Where the two might seem linked in mutual mistrust of the modern world, however, the film doesn’t fall into such an easy nature vs. civilisation narrative. The philosophical differences in this relationship are subtle, playing steadily out through the course. The twin figures of isolation and conformism need not remain so separate; to that end, the creeping modernity that Will so fears is less a symptom of the world, than his own inability to make a place within it. Perversely, much of the woodland here is not full of natural, vibrant splendour, but is instead wetted, made grey by the fog, rain, and mud. Conversely, the manmade is not entirely comprised of slick IKEA forms, but the decaying modernity of Americana. It’s an affectation of confusion and disorder against any attempt at normalcy; the traumatised characters simply lack grounding in even subjective reality.

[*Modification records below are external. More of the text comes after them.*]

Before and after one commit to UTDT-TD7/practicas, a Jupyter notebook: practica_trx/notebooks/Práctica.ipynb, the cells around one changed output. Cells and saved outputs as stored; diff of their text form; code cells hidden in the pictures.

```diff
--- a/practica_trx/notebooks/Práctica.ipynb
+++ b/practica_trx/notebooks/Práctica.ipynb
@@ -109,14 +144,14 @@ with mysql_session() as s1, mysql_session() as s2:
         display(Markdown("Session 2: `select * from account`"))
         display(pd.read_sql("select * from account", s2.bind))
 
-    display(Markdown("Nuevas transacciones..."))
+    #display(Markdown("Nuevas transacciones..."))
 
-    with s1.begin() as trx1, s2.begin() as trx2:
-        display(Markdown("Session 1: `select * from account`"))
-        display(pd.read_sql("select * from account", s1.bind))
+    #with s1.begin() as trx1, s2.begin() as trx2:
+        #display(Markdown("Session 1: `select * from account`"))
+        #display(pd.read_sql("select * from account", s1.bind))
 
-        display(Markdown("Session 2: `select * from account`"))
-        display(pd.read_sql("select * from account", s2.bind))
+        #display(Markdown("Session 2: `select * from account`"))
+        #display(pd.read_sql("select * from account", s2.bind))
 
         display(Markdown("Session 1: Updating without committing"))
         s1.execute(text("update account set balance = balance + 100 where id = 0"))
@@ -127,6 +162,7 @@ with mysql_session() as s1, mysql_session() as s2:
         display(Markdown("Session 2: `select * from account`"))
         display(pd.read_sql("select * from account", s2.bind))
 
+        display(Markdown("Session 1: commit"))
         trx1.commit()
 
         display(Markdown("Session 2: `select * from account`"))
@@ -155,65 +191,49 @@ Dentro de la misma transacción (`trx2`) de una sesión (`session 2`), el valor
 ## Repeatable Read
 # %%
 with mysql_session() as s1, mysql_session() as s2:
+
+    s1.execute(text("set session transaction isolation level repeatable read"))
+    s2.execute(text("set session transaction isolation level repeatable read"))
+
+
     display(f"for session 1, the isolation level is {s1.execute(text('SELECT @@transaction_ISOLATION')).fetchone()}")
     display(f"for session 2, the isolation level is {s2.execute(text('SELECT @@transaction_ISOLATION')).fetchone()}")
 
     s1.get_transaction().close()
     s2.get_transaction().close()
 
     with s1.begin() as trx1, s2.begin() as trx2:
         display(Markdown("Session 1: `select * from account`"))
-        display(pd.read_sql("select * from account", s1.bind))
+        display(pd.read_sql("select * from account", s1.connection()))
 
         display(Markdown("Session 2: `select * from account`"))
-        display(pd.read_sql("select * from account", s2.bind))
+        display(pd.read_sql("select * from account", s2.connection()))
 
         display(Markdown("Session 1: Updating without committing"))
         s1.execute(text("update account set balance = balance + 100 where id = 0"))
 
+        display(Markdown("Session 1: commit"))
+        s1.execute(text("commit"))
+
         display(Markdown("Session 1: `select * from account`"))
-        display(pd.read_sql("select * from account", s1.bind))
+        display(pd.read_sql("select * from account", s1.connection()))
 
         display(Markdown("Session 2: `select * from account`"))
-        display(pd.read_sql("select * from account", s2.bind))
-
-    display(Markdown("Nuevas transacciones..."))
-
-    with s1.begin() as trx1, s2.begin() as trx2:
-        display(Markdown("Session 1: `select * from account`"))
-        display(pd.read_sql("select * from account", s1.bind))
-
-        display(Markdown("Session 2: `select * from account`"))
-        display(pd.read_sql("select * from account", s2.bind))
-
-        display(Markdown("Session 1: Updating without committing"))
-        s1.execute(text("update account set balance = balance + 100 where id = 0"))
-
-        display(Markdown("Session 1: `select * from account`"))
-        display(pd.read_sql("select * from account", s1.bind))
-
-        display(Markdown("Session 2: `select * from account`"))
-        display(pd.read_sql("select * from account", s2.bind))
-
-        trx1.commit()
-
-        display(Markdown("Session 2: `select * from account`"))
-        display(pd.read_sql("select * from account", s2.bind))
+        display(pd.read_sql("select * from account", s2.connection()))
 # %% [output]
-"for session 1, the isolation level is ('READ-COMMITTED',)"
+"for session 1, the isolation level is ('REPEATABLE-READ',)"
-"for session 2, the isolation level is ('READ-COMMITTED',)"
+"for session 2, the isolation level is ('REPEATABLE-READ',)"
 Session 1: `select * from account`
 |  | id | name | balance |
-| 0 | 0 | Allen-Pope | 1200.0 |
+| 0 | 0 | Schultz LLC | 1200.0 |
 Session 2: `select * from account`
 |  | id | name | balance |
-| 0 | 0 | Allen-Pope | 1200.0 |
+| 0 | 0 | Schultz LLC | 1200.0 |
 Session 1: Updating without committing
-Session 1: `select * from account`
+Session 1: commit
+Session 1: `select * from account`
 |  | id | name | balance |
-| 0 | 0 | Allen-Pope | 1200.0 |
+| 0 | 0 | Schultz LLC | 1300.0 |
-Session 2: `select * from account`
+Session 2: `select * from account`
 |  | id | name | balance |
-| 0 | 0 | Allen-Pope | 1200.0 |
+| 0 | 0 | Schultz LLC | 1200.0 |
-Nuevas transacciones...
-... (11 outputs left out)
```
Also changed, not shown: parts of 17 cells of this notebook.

It’s a shame, then, that the result of this considered malaise is so dry. The film just continues, never quite finding a momentum, as each event sluggishly progresses to the next. The cinematography certainly makes an impression, but really only contributes to the problem – so much is drenched in browns, blues, and greys. The changes are all so subtle as to barely register. That theme of the unspoken means a film that plays out half-mute, occasional moments of levity surrounded by simple nothingness. It reflects a kind of dissociative non-presence, certainly, but at the cost of any discernible energy. When, in multiple scenes, Will and Tom trudge freezing through the woods, the sense is of only half-discontent. Likewise, the general quiet of the plot lacks tangible stakes and threat; while not inherently bad, it here makes for something that just can’t catch light.
When that centre is itself so understated, the power of these small incursions are lost over the space of the film
Supporting characters drift in and out, circling around the protagonists only to inform their connection. A councillor or pastor might challenge the father-daughter dynamic, only for their words to be shunted off to some mute resolution between the two. When that centre is itself so understated, the power of these small incursions are lost over the space of the film. Likewise, events come across with only so much meaning. An early part underscores this maddeningly gradual nature. Tom is separated from Will in the social care system. Two girls, beholden to fripperies of modern life, assure her that her dad will never return. They are reunited in the next scene. Naturally, the doubt of both his potential abandonment and her growing apart takes root, but only in the long-run of a two-hour movie. The immediate impression just seems like stasis. While this might make for technically interesting thematic exploration, the moment-to-moment experience comes off as unbearably static.
The film is undeniably well-constructed, with lived-in performances and a firm grasp of tone that help centre a theme of continual disorder and unsettlement. That commitment can’t always make for an engaging experience, however. If the construction is sound, then it fails in its purpose; the ambition is so pointedly meek and confused that it simply shoots itself in the foot at the first opportunity. Leave No Trace allows itself generous room for interpretation and exploration. It’s a shame that it then seems to lack any real presence or cohered being to engage with in the first place.
Header image by Scott Green. Courtesy of Sundance Institute.